People’s Party (ÖVP) Interior Minister Johanna Mikl-Leitner has revealed intentions to implement stricter laws after an alleged organiser of trips to terror camps in Pakistan was put in detention.

The minister explained today (Fri) she will meet ÖVP Justice Minister Beatrix Karl for talks over the issue. Mikl-Leitner – who was sworn in last April – said she was in favour of making “preaching of hate” a punishable act. The interior minister added agitators and people encouraging others to carry out terrorist actions should be sanctioned more stringently.

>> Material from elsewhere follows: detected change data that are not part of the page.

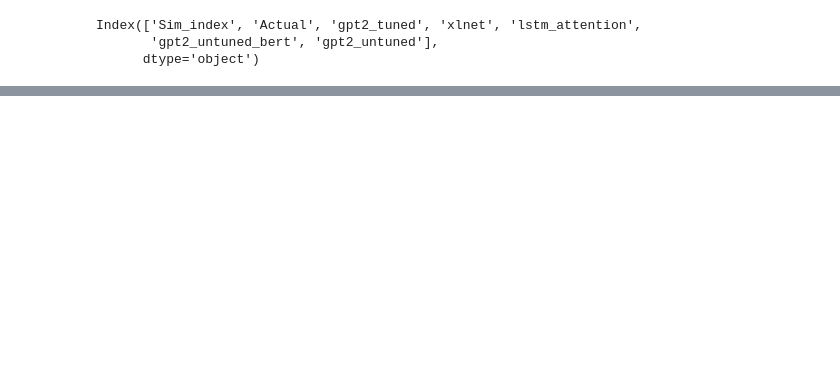
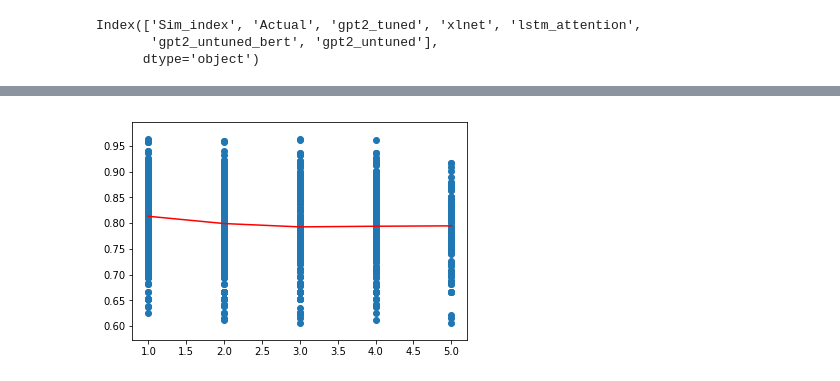
Before and after one commit to tyu0912/GPT2_XLNet_Comparison, a Jupyter notebook: post-model-check/compare_metrics_against_human_eval.ipynb, the cells around one changed output, grey strips where cells are left out. Saved outputs shown, nothing was run; the diff lists cells and outputs as text; code cells hidden in the pictures; blank space fills up the shorter version.

```diff
--- a/post-model-check/compare_metrics_against_human_eval.ipynb
+++ b/post-model-check/compare_metrics_against_human_eval.ipynb
@@ -171,2 +173,8 @@ plt.show()
+# %%
+plt.scatter(merge_df_all['human_eval'], merge_df_all['rouge_n'])
+plt.plot(avg_by_human_eval_df.index, avg_by_human_eval_df['rouge_n'], '-r')
+plt.show()
+# %% [output]
+[figure, added]
 # %%
 plt.scatter(merge_df_all['human_eval'], merge_df_all['rouge_l'])
```
Also changed, not shown: parts of 16 cells of this notebook, 5 other files.
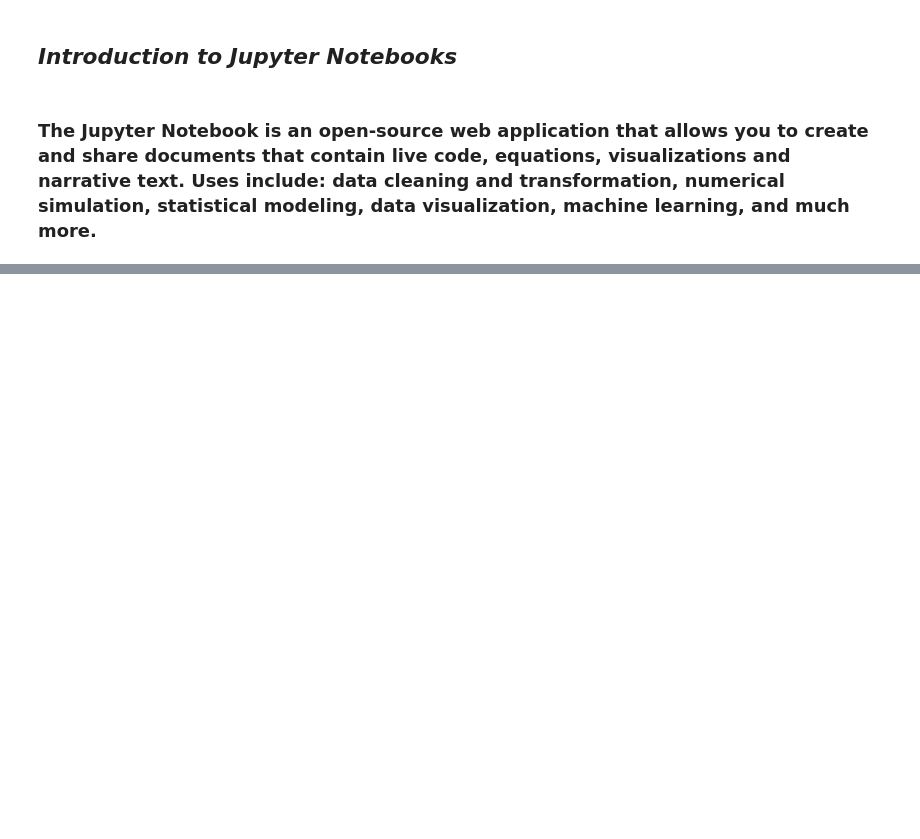
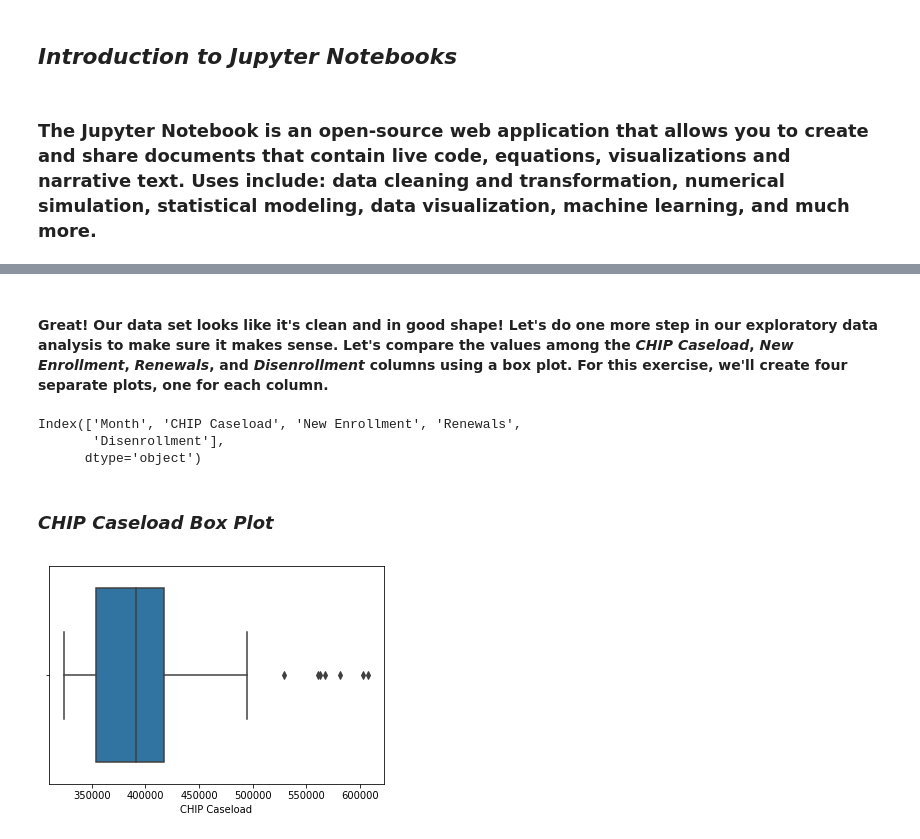
Before and after one commit to TMHP-DMO-DataScience/Python_Tutorial, a Jupyter notebook: TMHP_Python_Tutorial_I.ipynb, the cells around one changed output, grey strips where cells are left out. Cells and saved outputs as stored; diff of their text form; code cells hidden in the pictures; blank space fills up the shorter version.

Commit message:
Example Data Set and Jupyter Notebook Updates
Adding the CHIP dataset as well as the most recent Jupyter Notebook edition

```diff
--- a/TMHP_Python_Tutorial_I.ipynb
+++ b/TMHP_Python_Tutorial_I.ipynb
@@ -272,0 +166,3 @@ df.to_excel('Excel_Sample.xlsx',sheet_name='Sheet1')
+# %%
+# Using Pandas, Read in the Data Source and Name it "CHIP_Data"
+CHIP_Data = pd.read_excel("chip-enrollment-detail-oct-2018.xlsx", header = 1, skipfooter = 5)
@@ -272,0 +250,15 @@ df.to_excel('Excel_Sample.xlsx',sheet_name='Sheet1')
+# %% [markdown]
+#### Great!  Our data set looks like it's clean and in good shape!  Let's do one more step in our exploratory data analysis to make sure it makes sense.  Let's compare the values among the *CHIP Caseload*, *New Enrollment*, *Renewals*, and *Disenrollment* columns using a box plot.  For this exercise, we'll create four separate plots, one for each column.
+# %%
+# Retrieve the Column Names for Reference
+CHIP_Data.columns
+# %% [output]
+Index(['Month', 'CHIP Caseload', 'New Enrollment', 'Renewals',
+       'Disenrollment'],
+      dtype='object')
+# %% [markdown]
+### **_CHIP Caseload Box Plot_**
+# %%
+BoxPlot_CHIP_Caseload = sns.boxplot(x = CHIP_Data['CHIP Caseload'])
+# %% [output]
+[figure, added]
```
Also changed, not shown: parts of 98 cells of this notebook, 1 other file.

The suggestions of Mikl-Leitner – who recently set up a new anti-cyber crime unit –  need the support of her party’s coalition partner, the Social Democrats (SPÖ), if they should reach legal status.

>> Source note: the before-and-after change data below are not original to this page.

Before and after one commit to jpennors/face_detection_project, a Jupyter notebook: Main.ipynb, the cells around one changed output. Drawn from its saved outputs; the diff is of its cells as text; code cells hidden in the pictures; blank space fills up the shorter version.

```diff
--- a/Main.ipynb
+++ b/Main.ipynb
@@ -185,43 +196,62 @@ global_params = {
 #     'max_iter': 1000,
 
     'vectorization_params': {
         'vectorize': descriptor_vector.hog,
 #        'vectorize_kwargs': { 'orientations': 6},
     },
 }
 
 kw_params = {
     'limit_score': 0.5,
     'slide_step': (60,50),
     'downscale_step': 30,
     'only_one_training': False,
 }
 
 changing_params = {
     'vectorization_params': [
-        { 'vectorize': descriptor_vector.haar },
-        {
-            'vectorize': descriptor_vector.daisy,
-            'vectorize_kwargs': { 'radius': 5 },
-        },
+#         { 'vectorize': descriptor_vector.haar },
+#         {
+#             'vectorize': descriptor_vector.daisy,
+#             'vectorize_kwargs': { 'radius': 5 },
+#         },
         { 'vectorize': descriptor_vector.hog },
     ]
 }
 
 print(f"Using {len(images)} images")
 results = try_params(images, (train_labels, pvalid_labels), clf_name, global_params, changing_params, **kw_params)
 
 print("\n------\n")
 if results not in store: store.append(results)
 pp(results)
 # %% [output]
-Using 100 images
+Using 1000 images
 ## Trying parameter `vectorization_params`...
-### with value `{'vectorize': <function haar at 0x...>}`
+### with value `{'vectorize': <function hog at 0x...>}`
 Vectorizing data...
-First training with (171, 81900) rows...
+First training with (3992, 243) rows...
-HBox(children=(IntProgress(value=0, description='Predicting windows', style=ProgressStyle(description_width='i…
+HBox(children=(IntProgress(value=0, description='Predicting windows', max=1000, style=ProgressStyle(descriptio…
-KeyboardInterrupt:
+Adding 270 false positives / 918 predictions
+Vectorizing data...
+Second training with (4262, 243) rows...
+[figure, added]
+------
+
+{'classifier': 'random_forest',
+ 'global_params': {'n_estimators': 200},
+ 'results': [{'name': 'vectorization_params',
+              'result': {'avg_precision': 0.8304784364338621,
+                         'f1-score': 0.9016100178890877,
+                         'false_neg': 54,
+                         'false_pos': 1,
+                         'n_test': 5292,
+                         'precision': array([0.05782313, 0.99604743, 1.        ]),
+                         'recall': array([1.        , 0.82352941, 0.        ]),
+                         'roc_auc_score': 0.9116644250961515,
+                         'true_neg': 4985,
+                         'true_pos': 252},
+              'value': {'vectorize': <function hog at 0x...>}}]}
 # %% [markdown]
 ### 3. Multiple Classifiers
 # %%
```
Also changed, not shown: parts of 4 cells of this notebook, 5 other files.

The minister vowed anti-terror investigators will receive highly developed equipment. She made clear Austria would show “no tolerance” towards terrorist tendencies. Mikl-Leitner, who is considered to be a hardliner about immigration issues, added her ministry was willing to “start a dialogue” with Austria’s Muslims to prevent people from drifting into terrorism.

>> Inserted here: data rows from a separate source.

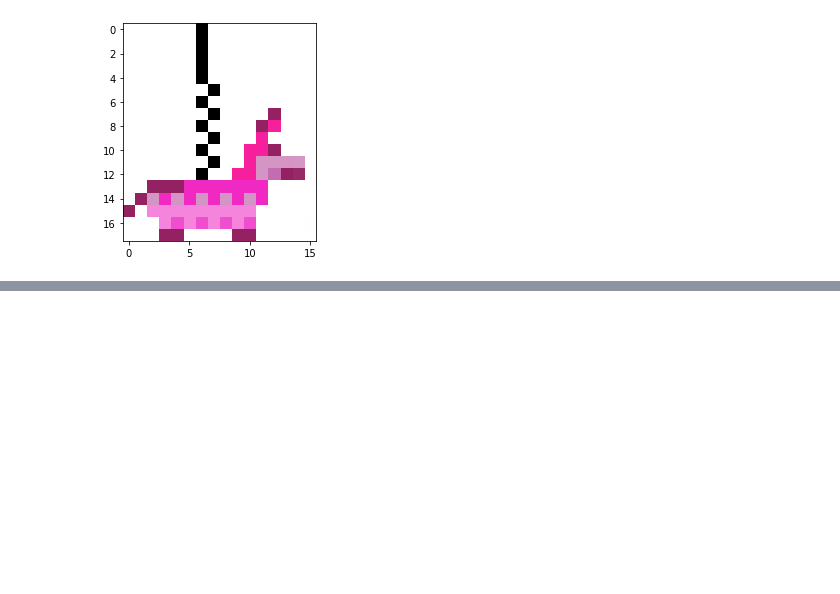
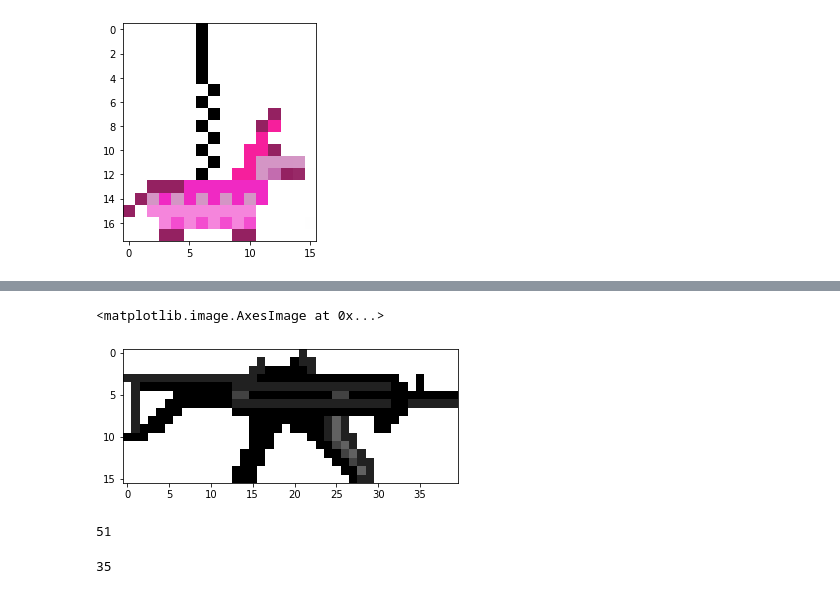
Before and after one commit to piotrostr/pixil-artillery, a Jupyter notebook: main.ipynb, the cells around one changed output, grey strips where cells are left out. Drawn from its saved outputs; the diff is of its cells as text; code cells hidden in the pictures; blank space fills up the shorter version.

```diff
--- a/main.ipynb
+++ b/main.ipynb
@@ -58,0 +84,31 @@ np.testing.assert_equal(pinata_spaz, pinata_deagle)
+# %%
+h, w, c = _img.shape
+upper_idx = 0
+for row in range(h):
+    if _img[row].mean() != 255.:
+        upper_idx = row
+        break
+left_idx = 0
+for col in range(w):
+    if _img.transpose(1, 0, 2)[col].mean() != 255.:
+        left_idx = col
+        break
+lower_idx = h
+for row in range(h)[::-1]:
+     if _img[row - 1].mean() != 255.:
+        lower_idx = row
+        break
+_img = _img[upper_idx: lower_idx, left_idx:]
+# %%
+plt.imshow(_img)
+# %% [output]
+<matplotlib.image.AxesImage at 0x...>
+[figure, added]
+# %%
+from_idx + lower_idx
+# %% [output]
+51
+# %%
+from_idx + upper_idx
+# %% [output]
+35
```
Also changed, not shown: parts of 15 cells of this notebook, 2 other files.
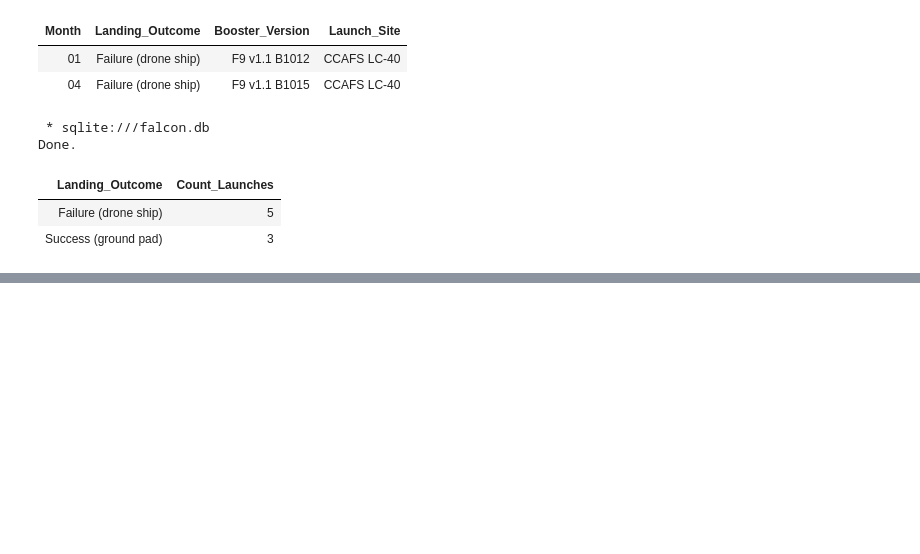
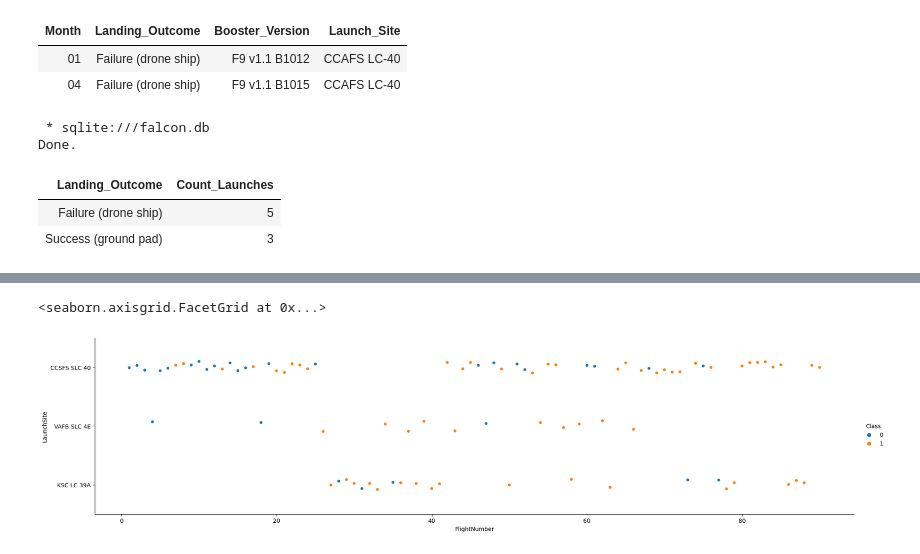
Before and after one commit to Immortal-Pi/IBMdatascience, a Jupyter notebook: ML/finalProjecAllSpaceXdataset.ipynb, the cells around one changed output, grey strips where cells are left out. Saved outputs shown, nothing was run; the diff lists cells and outputs as text; code cells hidden in the pictures; blank space fills up the shorter version.

```diff
--- a/ML/finalProjecAllSpaceXdataset.ipynb
+++ b/ML/finalProjecAllSpaceXdataset.ipynb
@@ -930,0 +953,5 @@ Done.
+# %%
+sns.catplot(x='FlightNumber',y='LaunchSite',hue='Class',data=data2,aspect=4)
+# %% [output]
+<seaborn.axisgrid.FacetGrid at 0x...>
+[figure, added]
```
Also changed, not shown: parts of 26 cells of this notebook.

Her statements come two days after a 25-year-old Austrian was arrested at Vienna International Airport (VIA or VIE). The man is accused of organising journeys to so-called terror camps in Pakistan. Three other people put in custody as part of the same police operation were released a few hours later. Investigators assume they planned to attend camps managed by feared militant group al-Qaeda. The suspects – who had been under surveillance for months, according to a spokesman for the interior ministry – told police they wanted to visit a school teaching the theories of Islam. The spokesman announced today that the 25-year-old alleged organiser of the trip remains in detention as investigations continue.

Meanwhile, the head of a mosque in Vienna has claimed he was aware of other mosques in the city attended by radical Islamists. The man said he had no idea why newspapers identified his mosque – located in the district of Favoriten – as a possible meeting point of terror-endorsing Muslims. He said there were other such institutions in the Austrian capital where people of such mindset were meeting.

Around half a million of the 8.5 million people living in Austria are Muslims. While experts rule out that the country is a target of terrorists, Freedom Party (FPÖ) General Secretary Harald Vilimsky infuriated political rivals, non-government organisations (NGOs) and sociologists by branding the country’s mosques as “hotbeds of radical Islam.”